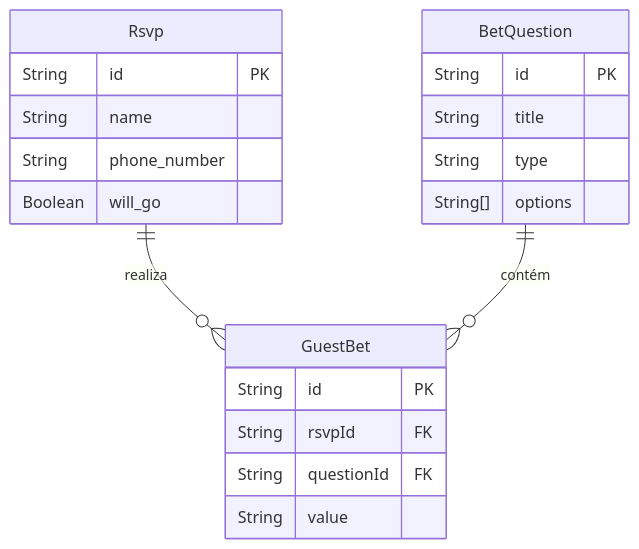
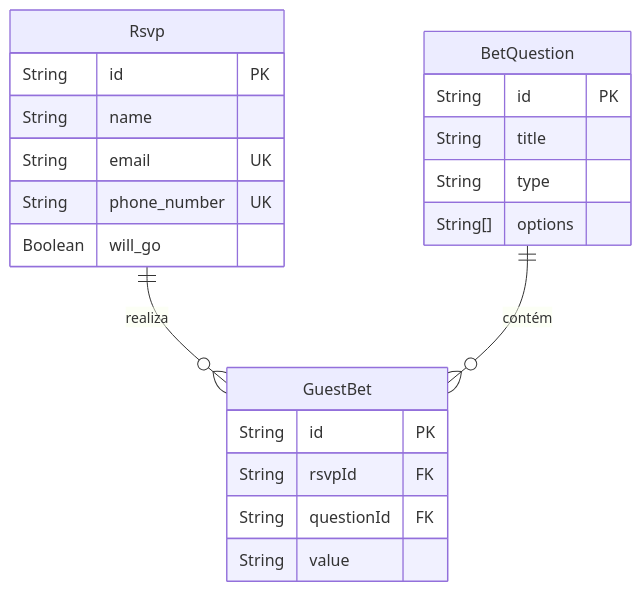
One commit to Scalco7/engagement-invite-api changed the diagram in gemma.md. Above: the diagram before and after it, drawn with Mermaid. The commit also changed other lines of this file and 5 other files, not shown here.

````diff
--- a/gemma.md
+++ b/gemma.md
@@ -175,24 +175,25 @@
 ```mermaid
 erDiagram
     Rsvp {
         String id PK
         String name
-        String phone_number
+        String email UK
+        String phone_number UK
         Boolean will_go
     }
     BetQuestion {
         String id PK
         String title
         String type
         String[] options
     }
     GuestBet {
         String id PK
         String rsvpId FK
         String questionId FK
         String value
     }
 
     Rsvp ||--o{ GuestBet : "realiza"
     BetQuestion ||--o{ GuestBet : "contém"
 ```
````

* * * * *

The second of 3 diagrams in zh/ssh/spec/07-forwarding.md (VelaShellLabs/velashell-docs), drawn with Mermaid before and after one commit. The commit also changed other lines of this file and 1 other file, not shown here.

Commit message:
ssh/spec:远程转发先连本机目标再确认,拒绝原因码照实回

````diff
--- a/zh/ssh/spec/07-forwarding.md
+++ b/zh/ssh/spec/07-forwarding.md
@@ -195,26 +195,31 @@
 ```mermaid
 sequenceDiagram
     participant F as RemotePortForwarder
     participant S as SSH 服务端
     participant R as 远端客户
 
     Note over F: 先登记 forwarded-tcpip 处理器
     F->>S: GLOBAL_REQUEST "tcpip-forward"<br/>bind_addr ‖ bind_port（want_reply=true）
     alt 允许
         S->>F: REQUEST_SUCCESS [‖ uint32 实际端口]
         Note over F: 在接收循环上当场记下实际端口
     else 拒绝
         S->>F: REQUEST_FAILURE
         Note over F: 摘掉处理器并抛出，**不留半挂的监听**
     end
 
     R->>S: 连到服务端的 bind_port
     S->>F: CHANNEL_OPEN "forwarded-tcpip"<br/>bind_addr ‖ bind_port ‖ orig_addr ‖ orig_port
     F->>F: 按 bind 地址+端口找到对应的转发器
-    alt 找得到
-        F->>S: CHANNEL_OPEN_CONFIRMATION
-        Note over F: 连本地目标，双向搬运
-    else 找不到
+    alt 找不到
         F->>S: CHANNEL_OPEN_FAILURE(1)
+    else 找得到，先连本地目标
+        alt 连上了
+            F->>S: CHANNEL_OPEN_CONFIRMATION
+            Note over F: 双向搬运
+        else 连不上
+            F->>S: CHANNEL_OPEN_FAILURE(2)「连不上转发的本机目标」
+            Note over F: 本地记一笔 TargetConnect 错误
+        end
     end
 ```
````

* * * * *

What number of lines in the listing above hold the string "this"? Give that number and nothing else.

Written reply: 2